Reports say proposed key investments to the city’s natural gas infrastructure include a new pipeline from New Jersey ending in the Chelsea section of Manhattan by Houston-based Spectra Energy. It is a project Bloomberg reportedly supports. But fracking opponents say it will give energy companies new incentive to use the toxic chemical-laden extraction process in the city’s watershed in upstate New York.

Hydrofracking is a relatively new development in natural gas extraction. But it has been embroiled in controversy ever since its introduction. The process was created by Halliburton Inc. (well known for its work in Iraq), Schlumberger Inc., and Messina Inc.

The process makes mining for natural gas in dense shale more economically possible, where before it was not. hydrofracking is different from conventional natural gas drilling in a few ways. Firstly, it uses significantly more water than conventional drilling. Secondly, it uses a “slick water” mixture that is pumped into the shale to fracture the rock and release the gas. Finally, there are the environmental impacts of the drilling: long-term toxicity, surface and subterranean damage including forestland loss, and surface water contamination.

Related:   Fracking: Health and Environmental problems associated with hydraulic fracturing
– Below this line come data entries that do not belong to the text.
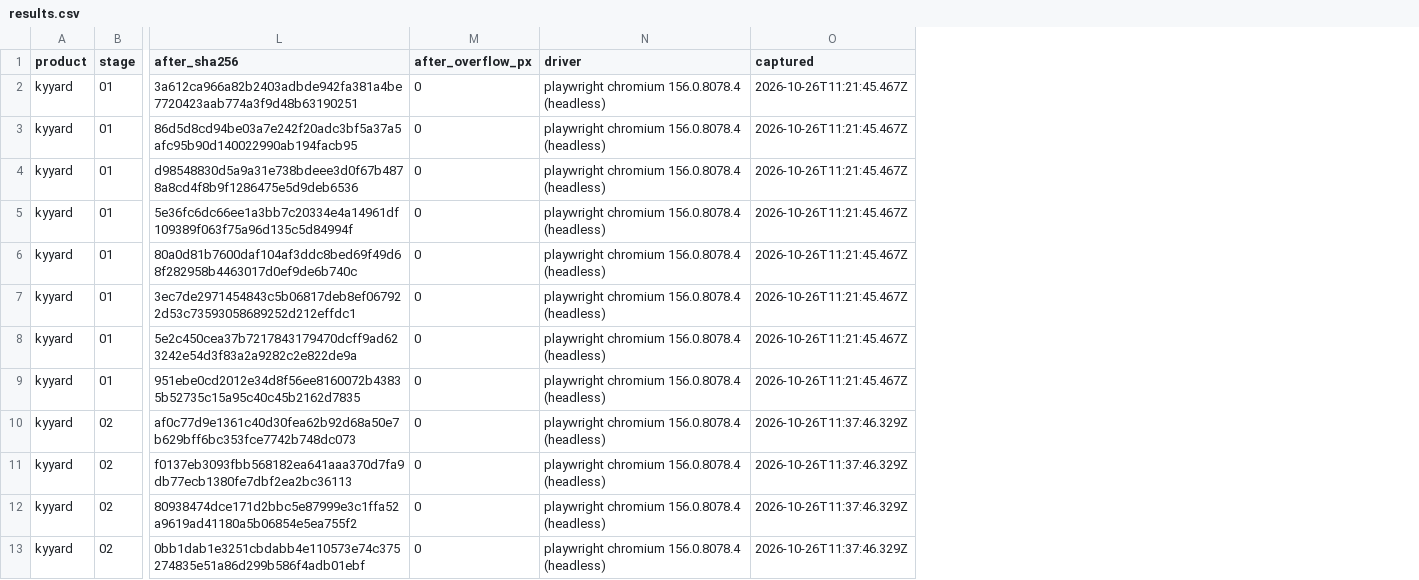
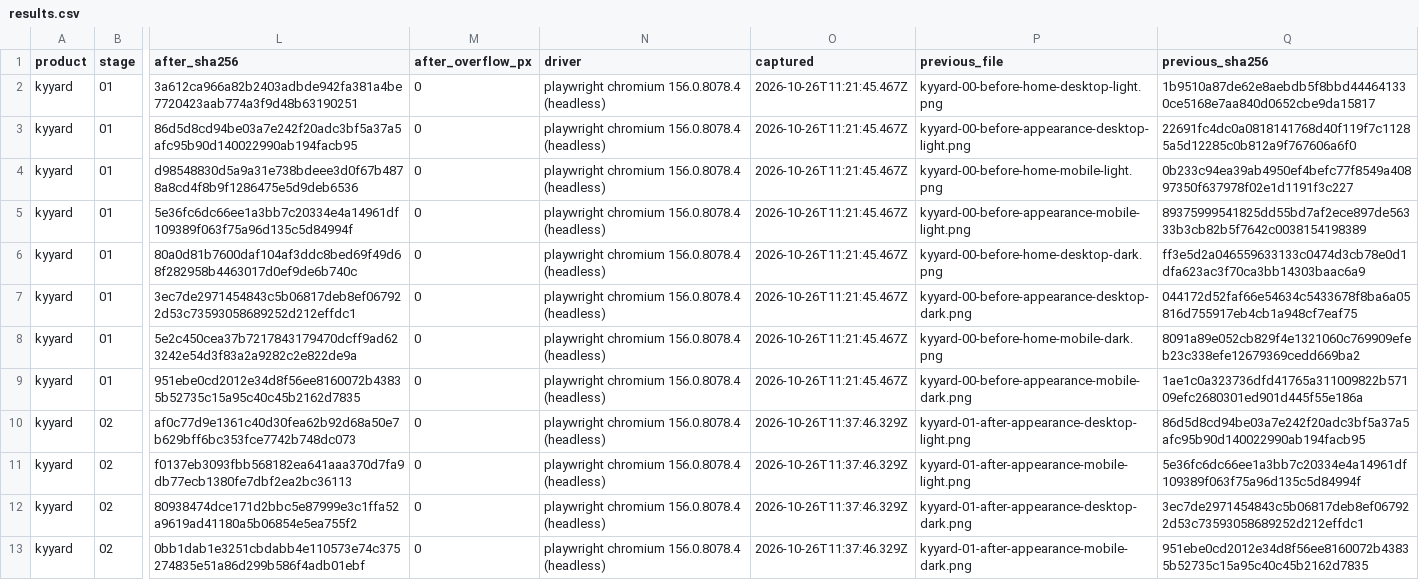
Before and after one commit to Busnes-app/KyYard-server, a CSV file: docs/ui-fleet-2026-10-26/results.csv, drawn as a sheet; only a part is shown, gaps mark what is left out; the diff names each change by its address in the sheet, - before the commit and + after, or states it on an @@ line.

```diff
--- a/docs/ui-fleet-2026-10-26/results.csv
+++ b/docs/ui-fleet-2026-10-26/results.csv
+column P (previous_file), rows 2-13: kyyard-00-before-home-desktop-light.png | kyyard-00-before-appearance-desktop-light.png | kyyard-00-before-home-mobile-light.png | kyyard-00-before-appearance-mobile-light.png | kyyard-00-before-home-desktop-dark.png | kyyard-00-before-appearance-desktop-dark.png | kyyard-00-before-home-mobile-dark.png | kyyard-00-before-appearance-mobile-dark.png | kyyard-01-after-appearance-desktop-light.png | kyyard-01-after-appearance-mobile-light.png | kyyard-01-after-appearance-desktop-dark.png | kyyard-01-after-appearance-mobile-dark.png
+column Q (previous_sha256), rows 2-13: 1b9510a87de62e8aebdb5f8bbd444641330ce5168e7aa840d0652cbe9da15817 | 22691fc4dc0a0818141768d40f119f7c11285a5d12285c0b812a9f767606a6f0 | 0b233c94ea39ab4950ef4befc77f8549a40897350f637978f02e1d1191f3c227 | 89375999541825dd55bd7af2ece897de56333b3cb82b5f7642c0038154198389 | ff3e5d2a046559633133c0474d3cb78e0d1dfa623ac3f70ca3bb14303baac6a9 | 044172d52faf66e54634c5433678f8ba6a05816d755917eb4cb1a948cf7eaf75 | 8091a89e052cb829f4e1321060c769909efeb23c338efe12679369cedd669ba2 | 1ae1c0a323736dfd41765a311009822b57109efc2680301ed901d445f55e186a | 86d5d8cd94be03a7e242f20adc3bf5a37a5afc95b90d140022990ab194facb95 | 5e36fc6dc66ee1a3bb7c20334e4a14961df109389f063f75a96d135c5d84994f | 3ec7de2971454843c5b06817deb8ef067922d53c73593058689252d212effdc1 | 951ebe0cd2012e34d8f56ee8160072b43835b52735c15a95c40c45b2162d7835
```
Also changed, not shown: docs/ui-fleet-2026-10-26/checks.csv, 8 other files.
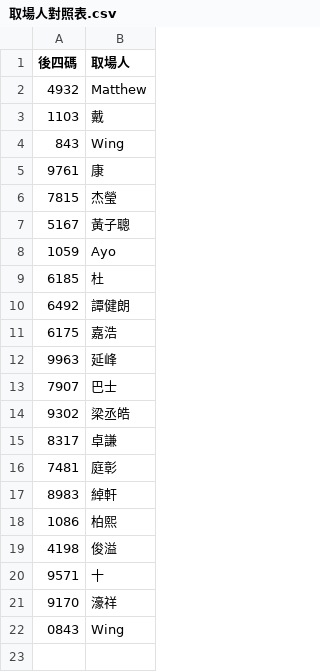
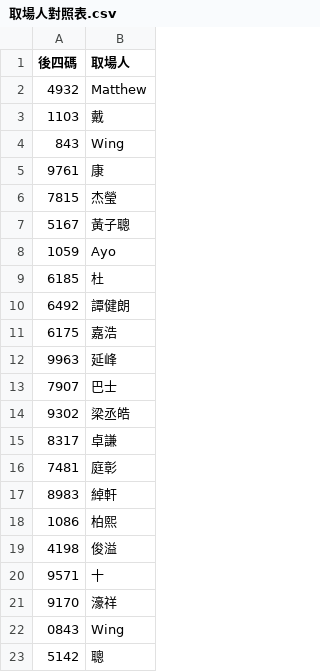
Before and after one commit to adidasracket-Lao/sports-court-booking, a CSV file: 取場人對照表.csv, drawn as a sheet; the diff names each change by its address in the sheet, - before the commit and + after, or states it on an @@ line.

```diff
--- a/取場人對照表.csv
+++ b/取場人對照表.csv
+row 23: 5142 | 聰
```
Also changed, not shown: 場地租用資料.csv, 1 other file.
Gov. Andrew Cuomo released a plan earlier this year that would allow hydrofracking in certain economically disadvantaged upstate counties. In the coming weeks, Cuomo is expected to make a final decision on lifting the state’s moratorium on the gas-extraction process.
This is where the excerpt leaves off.